Circuit Court changes its mind in Occupy Wall Street protesters, dismissing case

Occupy Wall Street protesters who marched across the Brooklyn Bridge sued the police who arrested them for disorderly conduct. The protesters said the arrests were unwarranted because some officers actually invited them to cross the bridge. The Court of Appeals originally held that the plaintiffs could proceed with their case. The Court has now changed its mind and says the officers are entitled to qualified immunity.

The case is Doe v. Garcia, decided on February 24. The Occupy people had just about had it with the wealth disparity in America. So they launched a series of protests in NYC and elsewhere. In October 2011, thousands of them wanted to cross the bridge into Prospect Park in Brooklyn. As the marchers began to cross the bridge, an officer used a bullhorn to tell the protesters to get on the bridge's sidewalk. Plaintiffs alleged that the officers knew this directive was inaudible for most protesters. The plaintiffs also interpreted the officers' actions as inviting them to cross the bridge, especially since the officers at the roadway entrance did not tell them not to walk along the road and the officers instead turned away from the protesters and walked toward Brooklyn, seeming leading the protesters along. Halfway across the bridge, an officer again announced that the protesters were risking a disorderly conduct arrest. While plaintiffs say this was also inaudible, the police began arresting them, more than 700 of 'em.

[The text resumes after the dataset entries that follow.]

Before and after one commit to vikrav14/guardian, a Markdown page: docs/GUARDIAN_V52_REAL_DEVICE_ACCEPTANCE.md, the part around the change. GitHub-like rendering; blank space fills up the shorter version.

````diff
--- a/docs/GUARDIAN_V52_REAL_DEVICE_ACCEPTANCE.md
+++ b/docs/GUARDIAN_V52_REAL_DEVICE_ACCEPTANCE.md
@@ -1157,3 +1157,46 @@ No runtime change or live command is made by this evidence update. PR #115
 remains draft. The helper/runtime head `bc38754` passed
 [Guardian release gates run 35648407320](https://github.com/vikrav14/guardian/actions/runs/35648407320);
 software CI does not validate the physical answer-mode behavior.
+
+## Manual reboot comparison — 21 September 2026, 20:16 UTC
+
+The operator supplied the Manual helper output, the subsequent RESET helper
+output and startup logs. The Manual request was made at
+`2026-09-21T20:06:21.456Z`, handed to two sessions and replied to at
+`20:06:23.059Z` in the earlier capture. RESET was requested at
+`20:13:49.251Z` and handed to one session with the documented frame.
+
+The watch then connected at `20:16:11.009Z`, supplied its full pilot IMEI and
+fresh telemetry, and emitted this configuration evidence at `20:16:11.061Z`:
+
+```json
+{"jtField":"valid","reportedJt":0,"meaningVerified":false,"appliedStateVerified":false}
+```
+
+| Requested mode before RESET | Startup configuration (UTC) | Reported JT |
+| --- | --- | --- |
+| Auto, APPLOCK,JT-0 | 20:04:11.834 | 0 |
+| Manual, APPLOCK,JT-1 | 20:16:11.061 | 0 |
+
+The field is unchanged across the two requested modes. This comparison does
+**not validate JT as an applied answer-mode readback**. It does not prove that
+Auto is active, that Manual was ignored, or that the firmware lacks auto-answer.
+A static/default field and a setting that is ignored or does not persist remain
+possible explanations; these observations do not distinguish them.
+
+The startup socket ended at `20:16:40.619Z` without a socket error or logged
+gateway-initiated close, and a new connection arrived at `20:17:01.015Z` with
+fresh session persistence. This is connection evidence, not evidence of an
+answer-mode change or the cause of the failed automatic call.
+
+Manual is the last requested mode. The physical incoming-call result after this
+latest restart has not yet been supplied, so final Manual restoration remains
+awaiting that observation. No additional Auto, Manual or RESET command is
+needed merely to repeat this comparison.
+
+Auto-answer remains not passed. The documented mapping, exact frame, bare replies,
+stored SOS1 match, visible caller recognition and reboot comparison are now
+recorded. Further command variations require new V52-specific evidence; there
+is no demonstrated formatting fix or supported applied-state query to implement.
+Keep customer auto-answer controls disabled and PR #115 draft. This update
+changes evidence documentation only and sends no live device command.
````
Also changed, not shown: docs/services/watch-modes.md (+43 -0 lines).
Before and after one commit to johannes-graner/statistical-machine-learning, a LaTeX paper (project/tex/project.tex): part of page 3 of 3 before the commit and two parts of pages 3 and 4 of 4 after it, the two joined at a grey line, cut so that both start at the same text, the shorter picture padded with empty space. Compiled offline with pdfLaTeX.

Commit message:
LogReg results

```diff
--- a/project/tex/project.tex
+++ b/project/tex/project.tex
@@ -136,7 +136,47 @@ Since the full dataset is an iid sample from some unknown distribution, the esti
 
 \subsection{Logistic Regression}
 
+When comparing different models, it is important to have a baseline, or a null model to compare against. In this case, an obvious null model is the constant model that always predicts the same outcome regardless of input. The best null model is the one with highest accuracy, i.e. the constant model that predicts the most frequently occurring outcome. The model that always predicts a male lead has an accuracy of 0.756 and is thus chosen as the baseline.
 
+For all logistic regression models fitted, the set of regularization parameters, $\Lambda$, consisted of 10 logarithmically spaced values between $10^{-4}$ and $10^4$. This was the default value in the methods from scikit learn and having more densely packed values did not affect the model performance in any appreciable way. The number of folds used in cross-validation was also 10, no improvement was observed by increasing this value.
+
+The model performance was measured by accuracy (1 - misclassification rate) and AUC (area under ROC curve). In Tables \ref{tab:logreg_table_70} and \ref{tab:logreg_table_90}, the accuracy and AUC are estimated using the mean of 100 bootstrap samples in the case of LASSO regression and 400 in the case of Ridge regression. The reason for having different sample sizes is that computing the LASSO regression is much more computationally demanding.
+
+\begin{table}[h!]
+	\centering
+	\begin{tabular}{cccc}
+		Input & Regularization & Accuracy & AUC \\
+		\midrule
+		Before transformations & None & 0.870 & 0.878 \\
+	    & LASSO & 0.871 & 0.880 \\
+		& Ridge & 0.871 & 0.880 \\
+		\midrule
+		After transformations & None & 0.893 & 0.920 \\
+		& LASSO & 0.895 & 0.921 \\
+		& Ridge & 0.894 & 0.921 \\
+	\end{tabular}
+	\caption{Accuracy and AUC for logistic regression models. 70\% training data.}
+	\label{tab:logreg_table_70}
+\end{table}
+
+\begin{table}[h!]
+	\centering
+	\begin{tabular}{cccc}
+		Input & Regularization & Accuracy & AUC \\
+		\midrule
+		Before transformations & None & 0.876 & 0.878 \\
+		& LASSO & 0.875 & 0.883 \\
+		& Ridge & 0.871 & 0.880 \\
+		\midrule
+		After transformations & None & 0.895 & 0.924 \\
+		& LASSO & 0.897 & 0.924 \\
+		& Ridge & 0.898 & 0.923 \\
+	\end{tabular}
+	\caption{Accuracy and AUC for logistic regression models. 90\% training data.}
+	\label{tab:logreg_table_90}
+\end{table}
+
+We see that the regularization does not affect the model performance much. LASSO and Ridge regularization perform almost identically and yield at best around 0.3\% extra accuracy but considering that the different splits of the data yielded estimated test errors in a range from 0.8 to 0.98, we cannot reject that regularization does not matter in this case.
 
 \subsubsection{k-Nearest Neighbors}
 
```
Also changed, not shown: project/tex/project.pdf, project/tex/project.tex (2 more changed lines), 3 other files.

This case applies qualified immunity, which allows public officials to escape litigation if the law at the time was not clearly-established or they acted reasonably under the circumstances, even if in hindsight they technically broke the law. The officers get immunity here because it was a confusing situation. The Court of Appeals (Lynch, Calabresi and Livingston) conclude:

It cannot be said that the officers here disregarded known facts clearly establishing a defense. In the confused and boisterous situation confronting the officers, the police were aware that the demonstrators were blocking the roadway in violation of [the disorderly conduct law]. They were also certainly aware that no official had expressly authorized the protesters to cross the Bridge via the roadway. To the contrary, the officers would have known that a police official had attempted to advise the protestors through a bullhorn that they were required to disperse. While reasonable officers might perhaps have recognized that much or most of the crowd would be unable to hear the warning due to the noise created by the chanting protesters, it was also apparent that the front rank of demonstrators who presumably were able to hear exhibited no signs of dispersing. The Complaint and videotapes are devoid of any evidence that any police officer made any gesture or spoke any word that unambiguously authorized the protesters to continue to block traffic, and indeed the Complaint does not allege that any of the plaintiffs observed any such gesture.
Plaintiffs argued that the officers knew the arrests were improper because they did not stop them from advancing onto the roadway and then turned and walked toward Brooklyn, implicitly allowing them to proceed. This argument carried the day back in August 2014, when plaintiffs won this appeal. Now that the Court of Appeals has changed its mind, this argument fails. 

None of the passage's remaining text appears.